A woman in Portland, Oregon has a curious spoon that once belonged to her grandmother. It's known in her family as "the spoon of atrocities.”
An eerie scene is etched into its sterling silver bowl: wagons, buildings and a crowd of spectators gathered before a gallows with figures hanging from them. A disturbing message is inscribed: "Hanging 38 Sioux In 1862 Mankato, Minn.”
What is this tragic scene, and why has it been etched into what looks like a collectible, commemorative spoon?
History Detectives explores the clash between white settlers and the Dakota Sioux in the mid nineteenth-century - and a struggle that led to the largest mass execution in American history.
- Also with Wes Cowan Valley Forge Map Did George Washington use this map during the American Revolution?

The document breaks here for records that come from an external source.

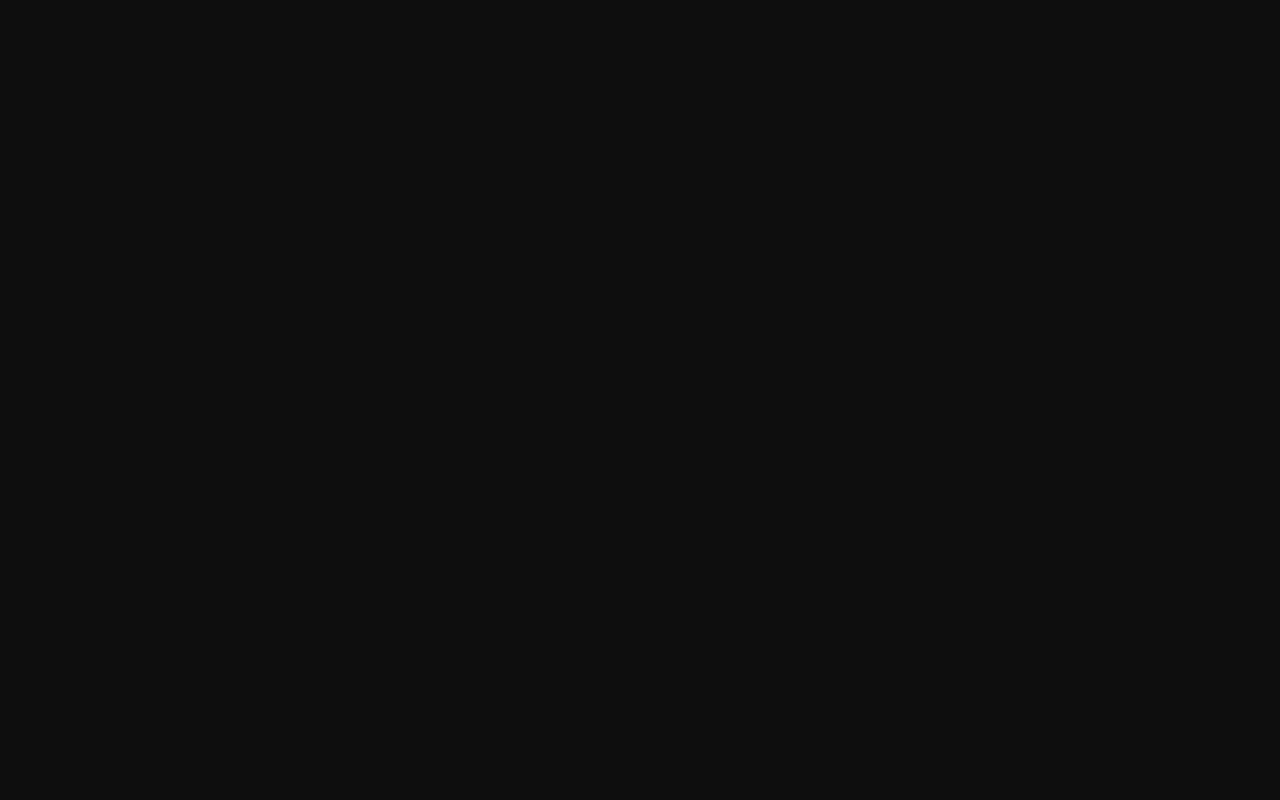
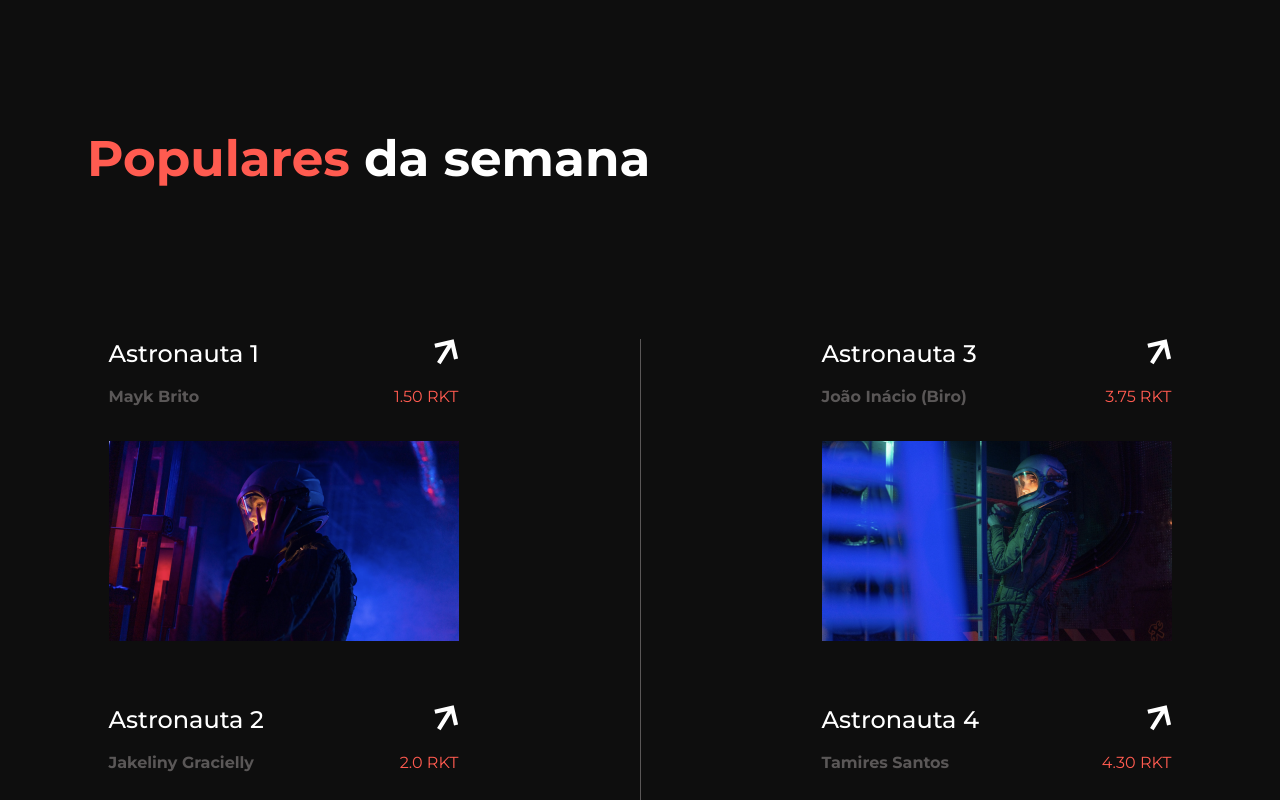
Before and after one commit to Player35Oficial/desafio-rocket-NFT, a React (Vite) app: page / in a window 1280 px wide. Shown: the part 1680-2480 px from the top of the page. Before the commit the page ends 1658 px from the top, so only its background shows below. Built offline with nearby package versions, Linux system fonts and the light colour scheme.

Commit message:
construcao populares da semana (grid layout)

```diff
--- /dev/null
+++ b/src/components/Main3/Main3.css
@@ -0,0 +1,70 @@
+.main3-container {
+  color: var(--text-color);
+  margin: 150px 87px 0 87px;
+}
+
+.main3-container .title {
+  font-size: 50px;
+  font-weight: 700;
+  margin-bottom: 150px;
+}
+
+.main3-container .title span {
+  color: var(--color-logo);
+}
+
+.main3-container .popular-astronaut-container {
+  display: grid;
+  grid-template-columns: 1fr 1fr;
+  grid-row-gap: 4rem;
+  grid-column-gap: 20rem;
+  width: 100%;
+  justify-items: center;
+  position: relative;
+}
+
+.main3-container .popular-astronaut-container .divisor {
+  width: 1px;
+  height: 100%;
+  background-color: var(--subtitle-color);
+  position: absolute;
+  margin: 0 auto;
+}
+
+.main3-container .popular-astronaut-container .popular-astronaut {
+  grid-area: "column";
+  display: flex;
+  flex-direction: column;
+  gap: 1rem;
+  /* background-color: brown; */
+  /* margin-top: 150px; */
+  width: 350px;
+}
+
+.main3-container
+  .popular-astronaut-container
+  .popular-astronaut
+  .astronaut-title {
+  display: flex;
+  justify-content: space-between;
+  font-weight: 500;
+}
+
+.main3-container .popular-astronaut-container .popular-astronaut .name {
+  display: flex;
+  justify-content: space-between;
+  font-weight: 600;
+  color: var(--subtitle-color);
+}
+
+.main3-container .popular-astronaut-container .popular-astronaut .name span {
+  font-weight: 400;
+  color: var(--color-logo);
+}
+
+.main3-container
+  .popular-astronaut-container
+  .popular-astronaut
+  .astronaut-image {
+  margin-top: 1.2rem;
+}
--- /dev/null
+++ b/src/components/Main3/index.jsx
@@ -0,0 +1,51 @@
+import "./Main3.css";
+import astronauta1 from "../../assets/astronauta-1.png";
+import astronauta2 from "../../assets/astronauta-2.png";
+import astronauta3 from "../../assets/astronauta-3.png";
+import astronauta4 from "../../assets/astronauta-4.png";
+import arrowWhite from "../../assets/arrow-white.svg";
+import PopularAstronaut from "./../PopularAstronaut/index.jsx";
+
+export default function Main3() {
+  return (
+    <>
+      <section className="main3-container">
+        <h2 className="title">
+          <span>Populares</span> da semana
+        </h2>
+
+        <article className="popular-astronaut-container">
+          <PopularAstronaut
+            titleAstronaut={"Astronauta 1"}
+            titleArrow={arrowWhite}
+            astronautName={"Mayk Brito"}
+            astronautNFTValue={"1.50 RKT "}
+            astronautNFTImg={astronauta1}
+          />
+          <PopularAstronaut
+            titleAstronaut={"Astronauta 3"}
+            titleArrow={arrowWhite}
+            astronautName={"João Inácio (Biro)"}
+            astronautNFTValue={"3.75 RKT "}
+            astronautNFTImg={astronauta2}
+          />
+          <div className="divisor"></div>
+          <PopularAstronaut
+            titleAstronaut={"Astronauta 2"}
+            titleArrow={arrowWhite}
+            astronautName={"Jakeliny Gracielly"}
+            astronautNFTValue={"2.0 RKT "}
+            astronautNFTImg={astronauta3}
+          />
+          <PopularAstronaut
+            titleAstronaut={"Astronauta 4"}
+            titleArrow={arrowWhite}
+            astronautName={"Tamires Santos"}
+            astronautNFTValue={"4.30 RKT "}
+            astronautNFTImg={astronauta4}
+          />
+        </article>
+      </section>
+    </>
+  );
+}
--- /dev/null
+++ b/src/components/PopularAstronaut/index.jsx
@@ -0,0 +1,23 @@
+export default function PopularAstronaut({
+  titleAstronaut,
+  titleArrow,
+  astronautName,
+  astronautNFTValue,
+  astronautNFTImg,
+}) {
+  return (
+    <div className="popular-astronaut">
+      <h2 className="astronaut-title">
+        {titleAstronaut}
+        <a href="">
+          <img src={titleArrow} alt="seta" />
+        </a>
+      </h2>
+      <p className="name">
+        {astronautName}
+        <span>{astronautNFTValue} </span>
+      </p>
+      <img className="astronaut-image" src={astronautNFTImg} alt="imagem" />
+    </div>
+  );
+}
--- a/src/pages/Home/index.jsx
+++ b/src/pages/Home/index.jsx
@@ -2,6 +2,7 @@ import Gallery from "../../components/Gallery";
 import Header from "../../components/Header";
 import Main1 from "../../components/Main1";
 import Main2 from "../../components/Main2";
+import Main3 from "../../components/Main3";
 import "./Home.css";
 
 export default function Home() {
@@ -13,6 +14,7 @@ export default function Home() {
         <Gallery />
       </div>
       <Main2 />
+      <Main3 />
     </>
   );
 }
```
Also changed, not shown: .eslintrc.cjs, src/assets/astronauta-1.png (renamed from src/assets/astronauta 1.png).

- Also in Season 6 GAR Photograph How did two African Americans come to be part of this photograph in Reconstructionist-era America?
- Also with Wes Cowan Confederate Eyeglass Is this how southern sympathizers identified each other during the Civil War?
- Also with Wes Cowan Texas Servant Girl Murders Years before Jack the Ripper, did a serial killer walk the streets of Austin, TX?
- Related Investigation The Ni'ihau Incident What do these metal parts reveal about the surprise attack on Pearl Harbor?
- Related Investigation China Marine Jacket Can the symbols on this jacket identify a marine who may have witnessed paradise tumbling into disaster?
This is a place for opinions, comments, questions and discussion; a place where viewers of History Detectives can express their points of view and connect with others who value history. We ask that posters be polite and respectful of all opinions. History Detectives reserves the right to delete comments that don’t conform to this conduct. We will not respond to every post, but will do our best to answer specific questions, or address an error.